• [Data to process]

####################

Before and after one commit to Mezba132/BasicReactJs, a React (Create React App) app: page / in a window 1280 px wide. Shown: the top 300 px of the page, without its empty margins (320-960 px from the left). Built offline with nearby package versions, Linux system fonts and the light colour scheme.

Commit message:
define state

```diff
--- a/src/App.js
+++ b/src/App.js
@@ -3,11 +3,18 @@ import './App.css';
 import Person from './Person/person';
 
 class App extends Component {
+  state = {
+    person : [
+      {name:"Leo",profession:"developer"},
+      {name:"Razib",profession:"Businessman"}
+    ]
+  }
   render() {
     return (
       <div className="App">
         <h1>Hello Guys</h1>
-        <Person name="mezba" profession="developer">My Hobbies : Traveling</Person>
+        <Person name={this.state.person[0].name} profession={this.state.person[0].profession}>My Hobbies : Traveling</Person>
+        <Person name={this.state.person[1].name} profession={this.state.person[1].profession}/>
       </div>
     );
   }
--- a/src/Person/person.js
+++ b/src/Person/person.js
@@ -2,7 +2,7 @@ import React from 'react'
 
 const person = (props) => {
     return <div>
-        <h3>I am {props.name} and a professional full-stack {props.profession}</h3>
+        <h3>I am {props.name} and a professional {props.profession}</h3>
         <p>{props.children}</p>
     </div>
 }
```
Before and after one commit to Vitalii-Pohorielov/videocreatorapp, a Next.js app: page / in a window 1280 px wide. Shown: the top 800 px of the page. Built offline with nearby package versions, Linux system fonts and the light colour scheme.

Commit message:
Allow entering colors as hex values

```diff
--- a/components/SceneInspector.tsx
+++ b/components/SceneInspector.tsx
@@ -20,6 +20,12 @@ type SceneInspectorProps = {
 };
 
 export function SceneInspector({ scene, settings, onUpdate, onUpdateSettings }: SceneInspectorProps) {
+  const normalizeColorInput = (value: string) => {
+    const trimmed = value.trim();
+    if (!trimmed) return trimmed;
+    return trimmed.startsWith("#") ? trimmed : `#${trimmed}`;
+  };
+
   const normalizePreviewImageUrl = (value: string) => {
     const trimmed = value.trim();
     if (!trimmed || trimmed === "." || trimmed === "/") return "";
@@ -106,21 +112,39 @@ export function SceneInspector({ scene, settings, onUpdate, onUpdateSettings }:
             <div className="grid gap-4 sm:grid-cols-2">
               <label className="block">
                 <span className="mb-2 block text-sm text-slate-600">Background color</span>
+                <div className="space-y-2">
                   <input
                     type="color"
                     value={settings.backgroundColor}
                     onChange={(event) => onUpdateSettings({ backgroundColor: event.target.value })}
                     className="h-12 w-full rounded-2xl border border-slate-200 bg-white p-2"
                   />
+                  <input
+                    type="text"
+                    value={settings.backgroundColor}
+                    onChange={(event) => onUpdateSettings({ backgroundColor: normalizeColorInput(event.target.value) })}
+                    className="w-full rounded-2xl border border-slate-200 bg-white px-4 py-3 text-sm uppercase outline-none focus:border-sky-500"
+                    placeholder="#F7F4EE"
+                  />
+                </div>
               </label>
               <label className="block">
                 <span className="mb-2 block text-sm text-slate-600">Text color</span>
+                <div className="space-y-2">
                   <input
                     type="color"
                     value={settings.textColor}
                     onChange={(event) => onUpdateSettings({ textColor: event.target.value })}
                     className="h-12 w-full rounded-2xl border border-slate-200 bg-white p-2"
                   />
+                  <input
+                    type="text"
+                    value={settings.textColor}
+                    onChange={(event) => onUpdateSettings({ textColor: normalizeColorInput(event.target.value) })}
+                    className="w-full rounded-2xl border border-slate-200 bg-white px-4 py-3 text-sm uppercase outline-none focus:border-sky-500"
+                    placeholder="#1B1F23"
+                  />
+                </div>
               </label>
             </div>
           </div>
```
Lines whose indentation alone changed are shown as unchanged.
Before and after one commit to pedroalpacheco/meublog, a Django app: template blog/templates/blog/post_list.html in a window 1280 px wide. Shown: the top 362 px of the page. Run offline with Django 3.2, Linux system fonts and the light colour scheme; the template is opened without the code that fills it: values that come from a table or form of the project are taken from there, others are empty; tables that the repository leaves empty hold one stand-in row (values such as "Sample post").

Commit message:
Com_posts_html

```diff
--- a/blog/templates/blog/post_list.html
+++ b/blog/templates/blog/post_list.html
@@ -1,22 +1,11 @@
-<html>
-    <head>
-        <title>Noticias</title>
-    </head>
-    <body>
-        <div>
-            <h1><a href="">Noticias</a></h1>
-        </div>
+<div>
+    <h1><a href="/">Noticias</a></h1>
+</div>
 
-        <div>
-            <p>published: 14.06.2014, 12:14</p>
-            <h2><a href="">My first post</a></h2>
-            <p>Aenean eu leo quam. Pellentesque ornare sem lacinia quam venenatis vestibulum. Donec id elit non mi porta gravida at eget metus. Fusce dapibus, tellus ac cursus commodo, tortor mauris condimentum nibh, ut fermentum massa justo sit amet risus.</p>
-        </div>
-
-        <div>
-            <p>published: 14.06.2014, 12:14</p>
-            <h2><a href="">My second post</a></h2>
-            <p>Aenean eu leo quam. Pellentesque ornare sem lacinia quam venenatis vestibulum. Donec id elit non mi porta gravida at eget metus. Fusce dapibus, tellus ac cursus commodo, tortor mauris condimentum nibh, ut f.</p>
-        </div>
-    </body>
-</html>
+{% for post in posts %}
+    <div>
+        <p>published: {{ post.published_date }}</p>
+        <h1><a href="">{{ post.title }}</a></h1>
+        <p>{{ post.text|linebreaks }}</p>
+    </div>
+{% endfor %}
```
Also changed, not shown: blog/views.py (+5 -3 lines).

####################

• [Task objective] Each line holding "trimmed" in the records should be copied out.

• [Written response]
+    const trimmed = value.trim();
+    if (!trimmed) return trimmed;
+    return trimmed.startsWith("#") ? trimmed : `#${trimmed}`;
     const trimmed = value.trim();
     if (!trimmed || trimmed === "." || trimmed === "/") return "";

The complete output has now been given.